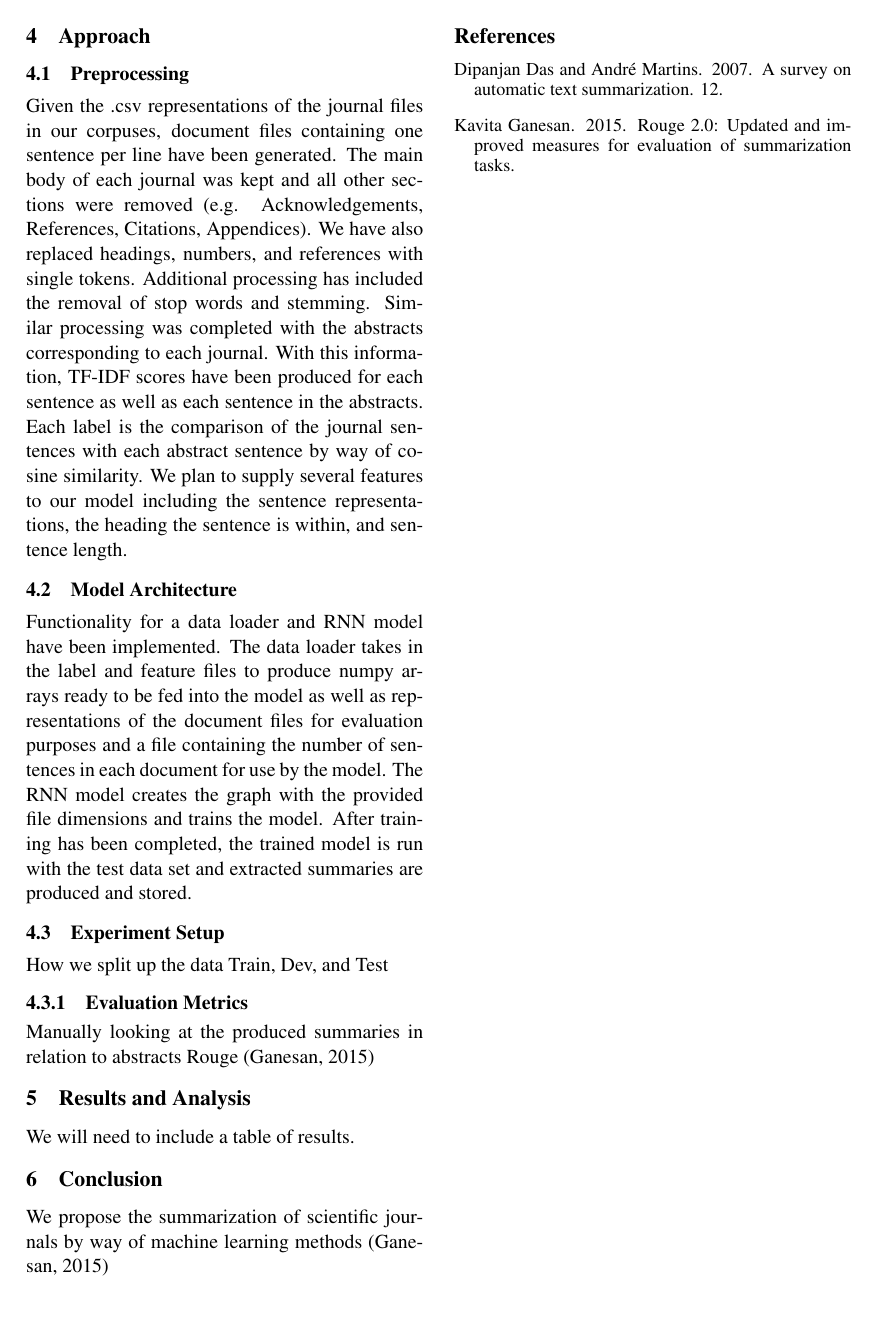
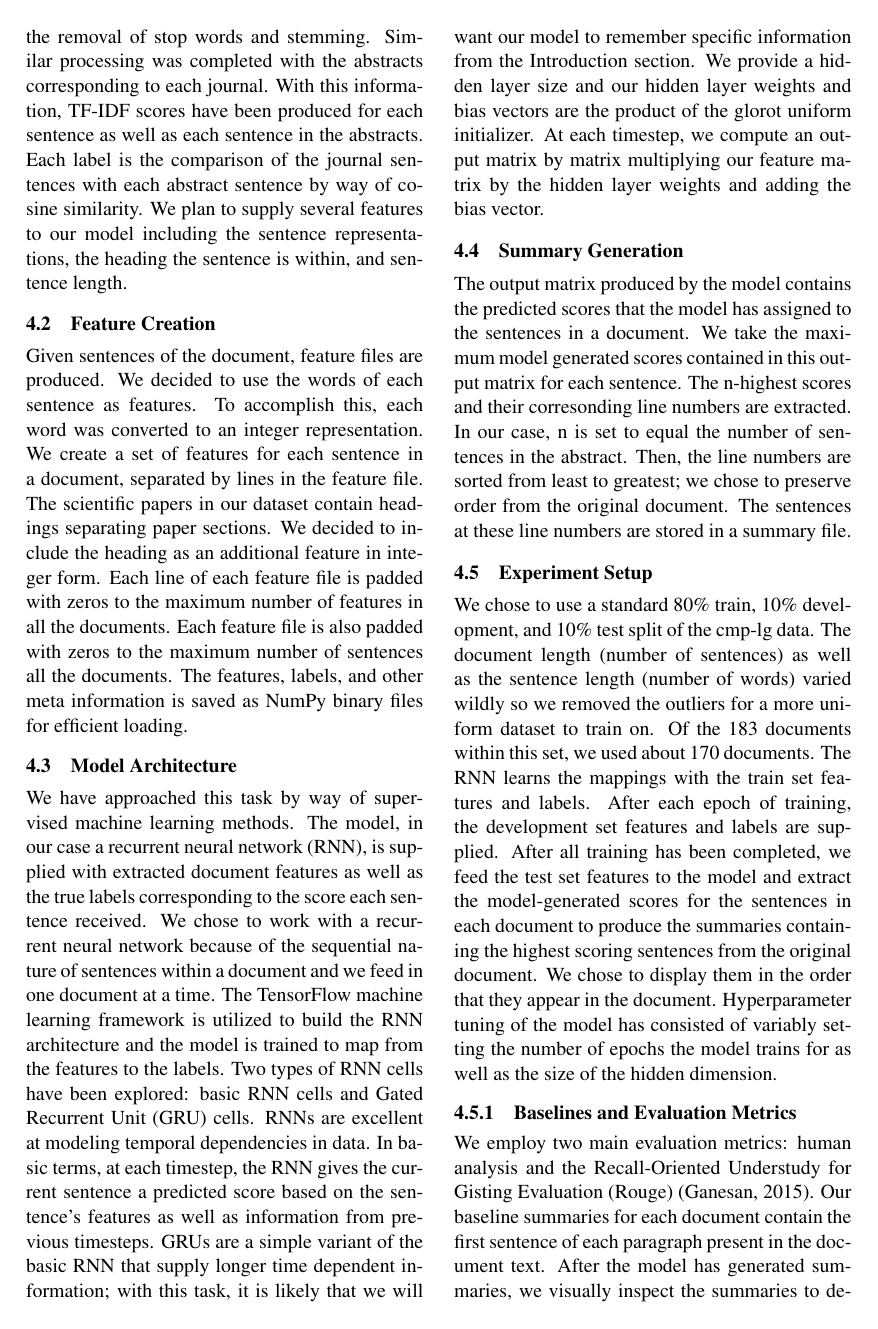
Before and after one commit to joshualoehr/cs404, a LaTeX paper (final/reports/final_report/nlp_report.tex): page 2 of 2 before the commit and page 2 of 3 after it. Compiled offline with pdfLaTeX.

Commit message:
Added section content.

```diff
--- a/final/reports/final_report/nlp_report.tex
+++ b/final/reports/final_report/nlp_report.tex
@@ -41,19 +39,26 @@ The second dataset we found is the TIPSTER SUMMAC corpus which contains 183 docu
 \section{Approach}
 	\subsection{Preprocessing} % describe feature set
 		Given the .csv representations of the journal files in our corpuses, document files containing one sentence per line have been generated. The main body of each journal was kept and all other sections were removed (e.g. Acknowledgements, References, Citations, Appendices). We have also replaced headings, numbers, and references with single tokens. Additional processing has included the removal of stop words and stemming. Similar processing was completed with the abstracts corresponding to each journal. With this information, TF-IDF scores have been produced for each sentence as well as each sentence in the abstracts. Each label is the comparison of the journal sentences with each abstract sentence by way of cosine similarity. We plan to supply several features to our model including the sentence representations, the heading the sentence is within, and sentence length.
-	\subsection{Model Architecture} % describe algorithm used
-		Functionality for a data loader and RNN model have been implemented. The data loader takes in the label and feature files to produce numpy arrays ready to be fed into the model as well as representations of the document files for evaluation purposes and a file containing the number of sentences in each document for use by the model. The RNN model creates the graph with the provided file dimensions and trains the model. After training has been completed, the trained model is run with the test data set and extracted summaries are produced and stored.
+
+	\subsection{Feature Creation}
+	Given sentences of the document, feature files are produced. We decided to use the words of each sentence as features. To accomplish this, each word was converted to an integer representation. We create a set of features for each sentence in a document, separated by lines in the feature file. The scientific papers in our dataset contain headings separating paper sections. We decided to include the heading as an additional feature in integer form. Each line of each feature file is padded with zeros to the maximum number of features in all the documents. Each feature file is also padded with zeros to the maximum number of sentences all the documents. The features, labels, and other meta information is saved as NumPy binary files for efficient loading.
+
+	\subsection{Model Architecture}
+		We have approached this task by way of supervised machine learning methods. The model, in our case a recurrent neural network (RNN), is supplied with extracted document features as well as the true labels corresponding to the score each sentence received. We chose to work with a recurrent neural network because of the sequential nature of sentences within a document and we feed in one document at a time. The TensorFlow machine learning framework is utilized to build the RNN architecture and the model is trained to map from the features to the labels. Two types of RNN cells have been explored: basic RNN cells and Gated Recurrent Unit (GRU) cells. RNNs are excellent at modeling temporal dependencies in data. In basic terms, at each timestep, the RNN gives the current sentence a predicted score based on the sentence's features as well as information from previous timesteps. GRUs are a simple variant of the basic RNN that supply longer time dependent information; with this task, it is likely that we will want our model to remember specific information from the Introduction section. We provide a hidden layer size and our hidden layer weights and bias vectors are the product of the glorot uniform initializer. At each timestep, we compute an output matrix by matrix multiplying our feature matrix by the hidden layer weights and adding the bias vector.
+	\subsection{Summary Generation}
+	The output matrix produced by the model contains the predicted scores that the model has assigned to the sentences in a document. We take the maximum model generated scores contained in this output matrix for each sentence. The n-highest scores and their corresonding line numbers are extracted. In our case, n is set to equal the number of sentences in the abstract. Then, the line numbers are sorted from least to greatest; we chose to preserve order from the original document. The sentences at these line numbers are stored in a summary file.
+
 	\subsection{Experiment Setup}
-		How we split up the data
-		Train, Dev, and Test
-		\subsubsection{Evaluation Metrics}
-			Manually looking at the produced summaries in relation to abstracts
-			Rouge \cite{ganesan2015}
+		We chose to use a standard 80\% train, 10\% development, and 10\% test split of the cmp-lg data. The document length (number of sentences) as well as the sentence length (number of words) varied wildly so we removed the outliers for a more uniform dataset to train on. Of the 183 documents within this set, we used about 170 documents.
+		The RNN learns the mappings with the train set features and labels. After each epoch of training, the development set features and labels are supplied. After all training has been completed, we feed the test set features to the model and extract the model-generated scores for the sentences in each document to produce the summaries containing the highest scoring sentences from the original document. We chose to display them in the order that they appear in the document. Hyperparameter tuning of the model has consisted of variably setting the number of epochs the model trains for as well as the size of the hidden dimension.
+		\subsubsection{Baselines and Evaluation Metrics}
+			We employ two main evaluation metrics: human analysis and the Recall-Oriented Understudy for Gisting Evaluation (Rouge) \cite{ganesan2015}. Our baseline summaries for each document contain the first sentence of each paragraph present in the document text. After the model has generated summaries, we visually inspect the summaries to determine if pertinent keywords are present and how similar the structure is to the provided human-generated abstract. We also compare the summaries with the abstracts mathematically by way of the ROUGE metric. ROUGE is designed for automatic summarization tasks and calculates the overlap between the model-generated summary and the corresponding abstract. We invoke three ROUGE metrics: ROUGE-1 (unigram representation), ROUGE-2 (bigram representation), and ROUGE-L (longest common subsequence representation). We report precision, recall and F-score. Our datasets do not have true summary files to compare with but the abstracts are a decent substitute.
+
 \section{Results and Analysis} % present a table of results
 % Your need to discuss the results and provide critical analysis of your work (Such as: Have you thought about ways to improve the model? Howdo you think the model accuracy? etc.)
-	We will need to include a table of results.
+	When comparing the indices of the model's highest scoring sentences, the GRU cells more often choose the first few sentences present in the documents than the basic RNN cells.
 \section{Conclusion}
-	We propose the summarization of scientific journals by way of machine learning methods \cite{ganesan2015}
+	Conclusion here.
 
 \bibliographystyle{acl}
 \bibliography{nlp_bib}
```
Also changed, not shown: final/reports/final_report/nlp_report.tex (16 more changed lines).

☆ ☆ ☆ ☆

- Directions for this task -
Copy every line of the entries above in which "results" occurs.

- Exercise answer -
 \section{Results and Analysis} % present a table of results
 % Your need to discuss the results and provide critical analysis of your work (Such as: Have you thought about ways to improve the model? Howdo you think the model accuracy? etc.)
-	We will need to include a table of results.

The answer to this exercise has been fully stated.